Footrot Flats: The Dog's Tale

Footrot Flats: The Dog's Tale ★★★★

Obviously, I'm not in the time nor place to really bask in the importance of this movie for its demographic. It is a movie that strived to be "100% Kiwi" from the moment it was conceived, in the 1980s, based on a comic strip I have never heard of until a few days ago, no less. Luckily, I have well-trained myself to take in comics from countries that are not the US, and any adaptations that may follow. I have a high tolerance for movies that don't really have point A-to-point B structures, and certainly a high tolerance for earthy, raunchy animated films.

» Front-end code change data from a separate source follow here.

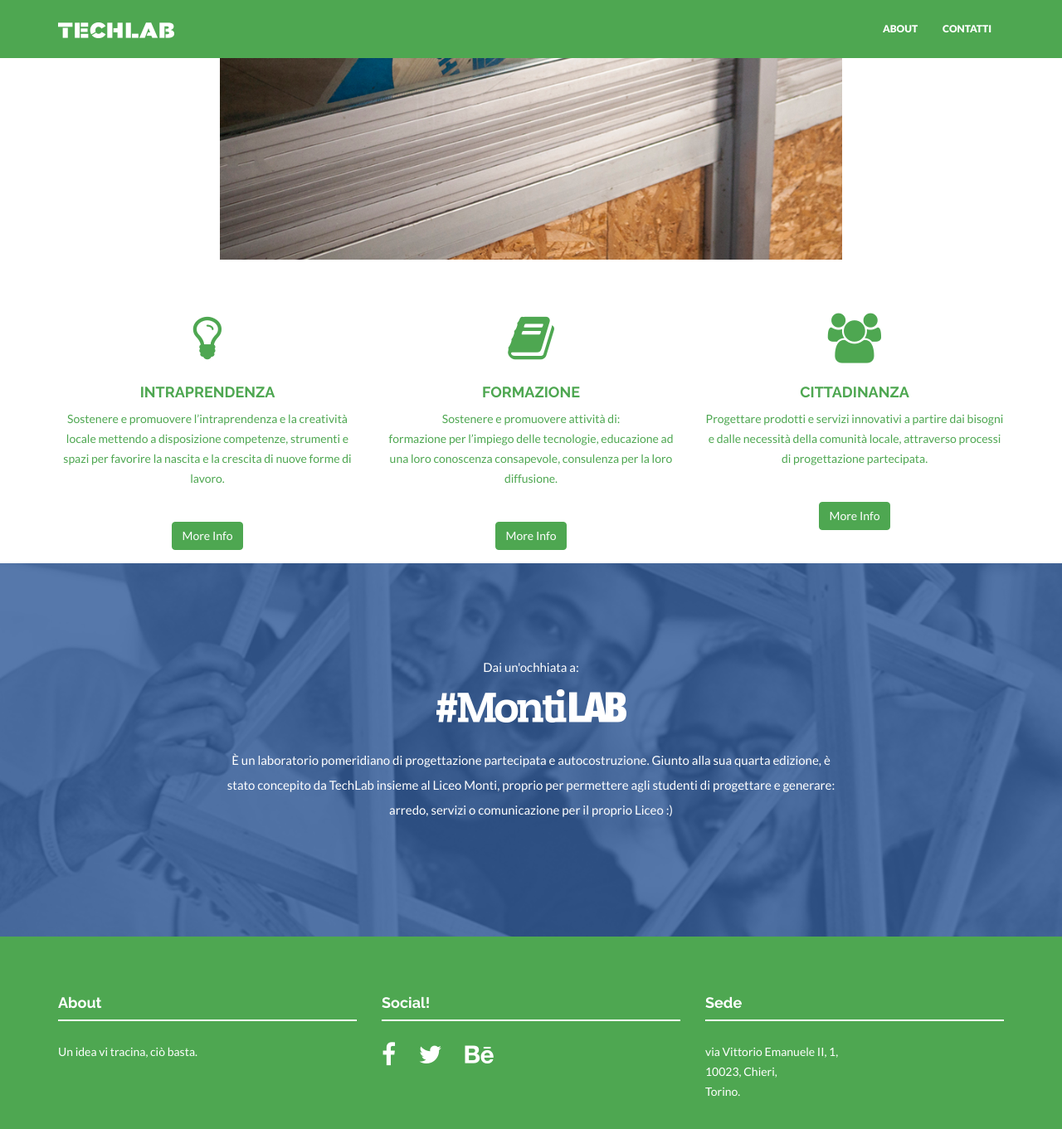
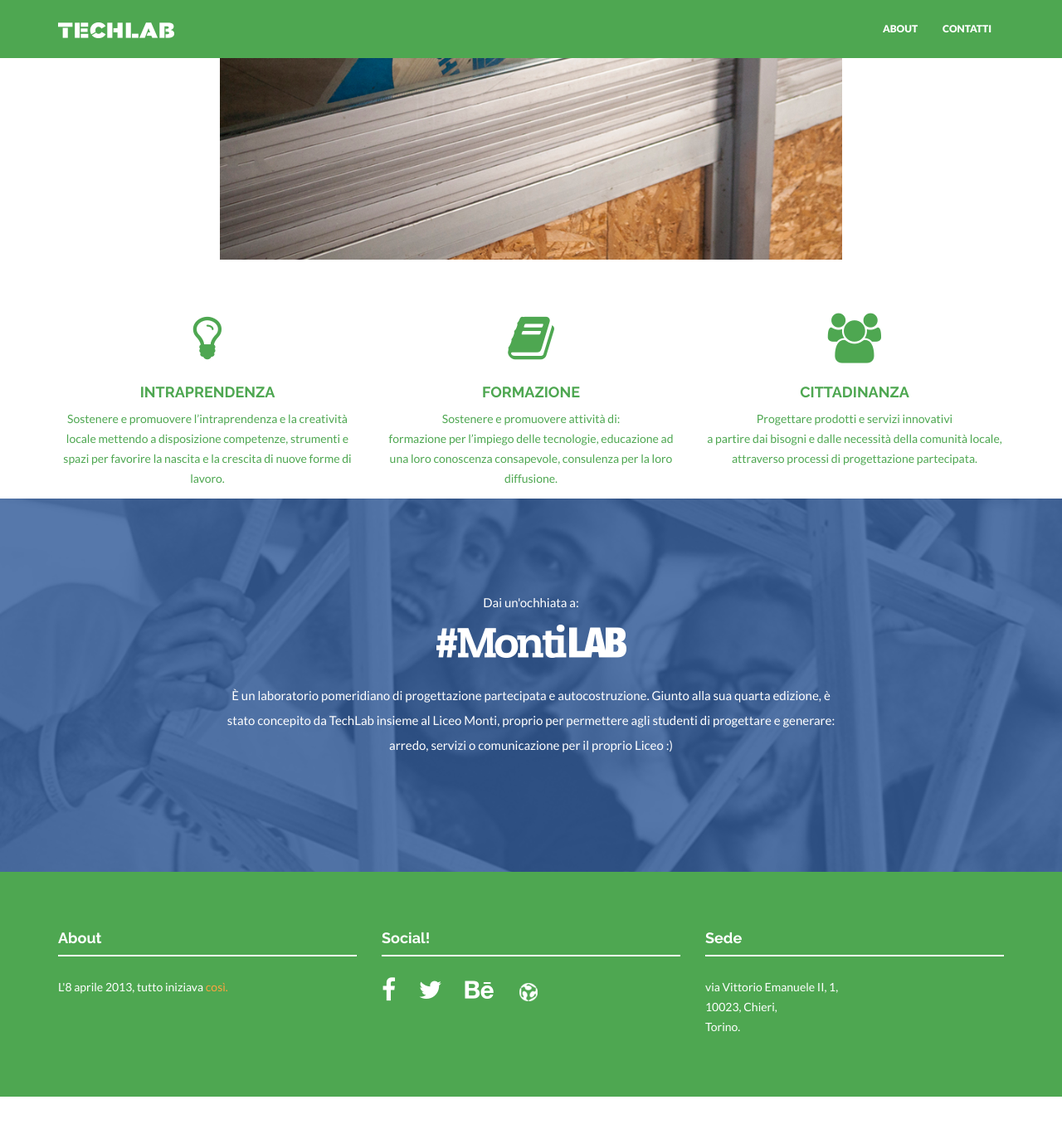
Before and after one commit to techlabtl/techlabtl.github.io, a Jekyll site: the page built from index.html, in a window 1280 px wide and 1400 px high, scrolled down 402 px. Shown: the top 1361 px of the window at 83% size. Built offline with Jekyll 4.4.1, drawn with Linux system fonts in a browser that asks for light colours; nearby versions of some CDN libraries; after the commit the page ends 1724 px from its top, so only the background shows below that.

Commit message:
fablabs.io

```diff
--- a/_config.yml
+++ b/_config.yml
@@ -16,7 +16,7 @@
   primary: "#ffffff" #"#F70031"
   primary_rgb: "44,87,150" #"247,0,49" #rgb of the primary. Needed in some places for the transparency effect.
   secondary: "#4ea751" #"#33004D"
-  link: "#428bca"
+  link: "#ffa340"
   link_hover: "#01b2fe"
   footer_heading: "#f2c5796"
   footer_content: "#d4d4d4"
--- a/_includes/footer.html
+++ b/_includes/footer.html
@@ -4,8 +4,12 @@
             <div class="col-lg-4">
                 <h4>About</h4>
                 <div class="hline-w"></div>
-                <p>{{ site.about }}</p>
+                <p>L'8 aprile 2013, tutto iniziava <a href="http://fatto.techlab.tl/blog/2013/04/08/prefazione/" target=”_blank”>così.</a></p>
             </div>
+
+
+
+
             <div class="col-lg-4">
                 <h4>Social!</h4>
                 <div class="hline-w"></div>
@@ -16,8 +20,14 @@
                           <span class="sr-only">{{network.title}}</span>
                         </a>
                     {% endfor %}
+
+                        <a href="https://www.fablabs.io/labs/techlab">
+                            <img src="/assets/img/fablabicon.png" aria-hidden="true">
+                        </a>
                 </p>
             </div>
+
+
             <div class="col-lg-4">
                 <h4>Sede</h4>
                 <div class="hline-w"></div>
--- a/index.html
+++ b/index.html
@@ -12,22 +12,23 @@
                 <span class="sr-only">An image of a apple</span>
                 <h4>INTRAPRENDENZA</h4>
                 <p>Sostenere e promuovere l’intraprendenza e la creatività locale mettendo a disposizione competenze, strumenti e spazi per favorire la nascita e la crescita di nuove forme di lavoro.</p>
-                <p><br/><a href="#" class="btn btn-theme">More Info</a></p>
+                <!--<p><br/><a href="#" class="btn btn-theme">More Info</a></p>!-->
             </div>
             <div class="col-md-4">
                 <i class="fa fa-book" aria-hidden="true"></i>
                 <span class="sr-only">An image of a laboratory flask</span>
                 <h4>FORMAZIONE</h4>
                 <p>Sostenere e promuovere attività di:<br> formazione per l’impiego delle tecnologie, educazione ad una loro conoscenza consapevole, consulenza per la loro diffusione.</p>
-                <p><br/><a href="#" class="btn btn-theme">More Info</a></p>
+                <!--<p><br/><a href="#" class="btn btn-theme">More Info</a></p>!-->
             </div>
             <div class="col-md-4">
                 <i class="fa fa-users" aria-hidden="true"></i>
                 <span class="sr-only">An image of a trophy</span>
                 <h4>CITTADINANZA</h4>
-                <p>Progettare prodotti e servizi innovativi a partire dai bisogni e dalle necessità della comunità locale, attraverso processi di progettazione partecipata.</p>
-                <p><br/><a href="#" class="btn btn-theme">More Info</a></p>
+                <p>Progettare prodotti e servizi innovativi<br> a partire dai bisogni e dalle necessità della comunità locale, attraverso processi di progettazione partecipata.</p>
+                <!--<p><br/><a href="#" class="btn btn-theme">More Info</a></p>!-->
             </div>
+
         </div>
     </div>
 </div>
```
Also changed, not shown: assets/img/fablabicon.png (added), 15 other files.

Footrot Flats: The Dog's Tale is a movie for Gen X Kiwis, their children, and animation fans anywhere outside Oceana that venture bravely beyond the Cool World tier of the animation iceberg. And fans of 1980s music, I suppose. A lot of slang you might not understand if you aren't firmly familiar with the setting this was released in, accents I wish I had subtitles for [sorry], and not much in the way of introducing these characters to newbies - this is something I will always give Twelve Tasks of Asterix props for. Yet, even if you're American or British or otherwise, you'll ceratainly understand the plot, a lot of the visual humor, the antics, the character motives. Granted, you'll probably be surprised by how adult-oriented the affair can be, but I'm willing to bet anyone who didn't grow up with this movie is already familiar with cartoons that go further.

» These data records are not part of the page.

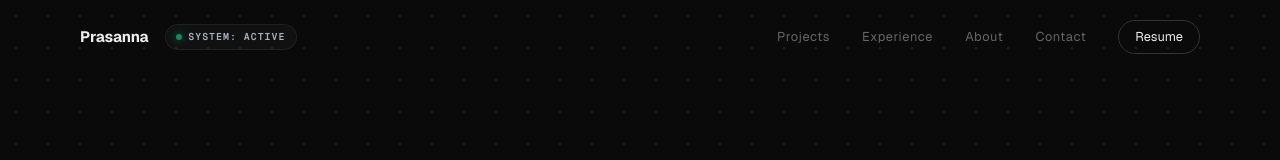
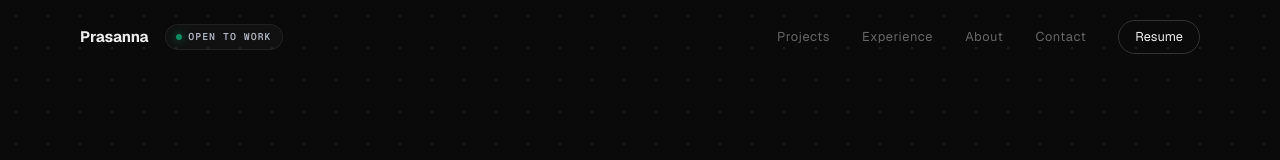
Before and after one commit to Prasanna1377/prasanna-portfolio, a Next.js app: page / in a window 1280 px wide. Shown: the top 160 px of the page. Built offline with nearby package versions, Linux system fonts and the light colour scheme.

Commit message:
Update nav badge from System Active to Open to Work

```diff
--- a/components/Nav.tsx
+++ b/components/Nav.tsx
@@ -134,7 +134,7 @@ export default function Nav() {
                   fontWeight: 600,
                 }}
               >
-                System: Active
+                Open to Work
               </span>
             </div>
           )}
```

Really, it comes down to whether you can take in slightly-messy plots and simply make peace with these hooligans. If you've watched any adaptation of Peanuts, you have an idea of how this movie is paced [Murray Ball and Charles M. Schulz, indeed, greatly respected one another]. Can you handle some jumpy tonal disonance and threats coming out of nowhere sometimes? There is one moment where you see a hog eat a bird on screen, and then after the dogs run off and tumble into a grassy field, a peppy and extremely-horny musical number begins. I'm used to this type of thing, even if the initial surprise gets me.

Also, don't expect super smooth Disney animation - actually, you shouldn't be expecting that all the time with feature animation anyway, but might as well warn in advance. On that note, that absolutely doesn't mean it's bad, dare I say I loved the visuals here! Lovely character acting in a ballpoint-pen style, and some real down-to-earth backgrounds that really make it look like the grimy countryside. Even in the 360p rip I was forced to put up with to even watch the movie outside its home country, you can feel the craftsmanship in each cel, the dust and the sketchlines. I can't not mention Jon McClenahan's involvement, either... I can see his style of movement from a mile away and he... sure has a way with boob physics.

It's another one of those movies I can't recommend whole-heartedly to anyone except the most staunch, brain-poisoned, "no-turning-back-from-Cool World" animation fans. Even if you're from New Zealand or Australia, I'm almost sure this is the kind of thing that only your dad or mum cares about [it's rooted enough in the 80s to be like that]. Maybe I'm wrong! But I don't know, I'm a Gen Z American man who got some enjoyment out of this, maybe you will too.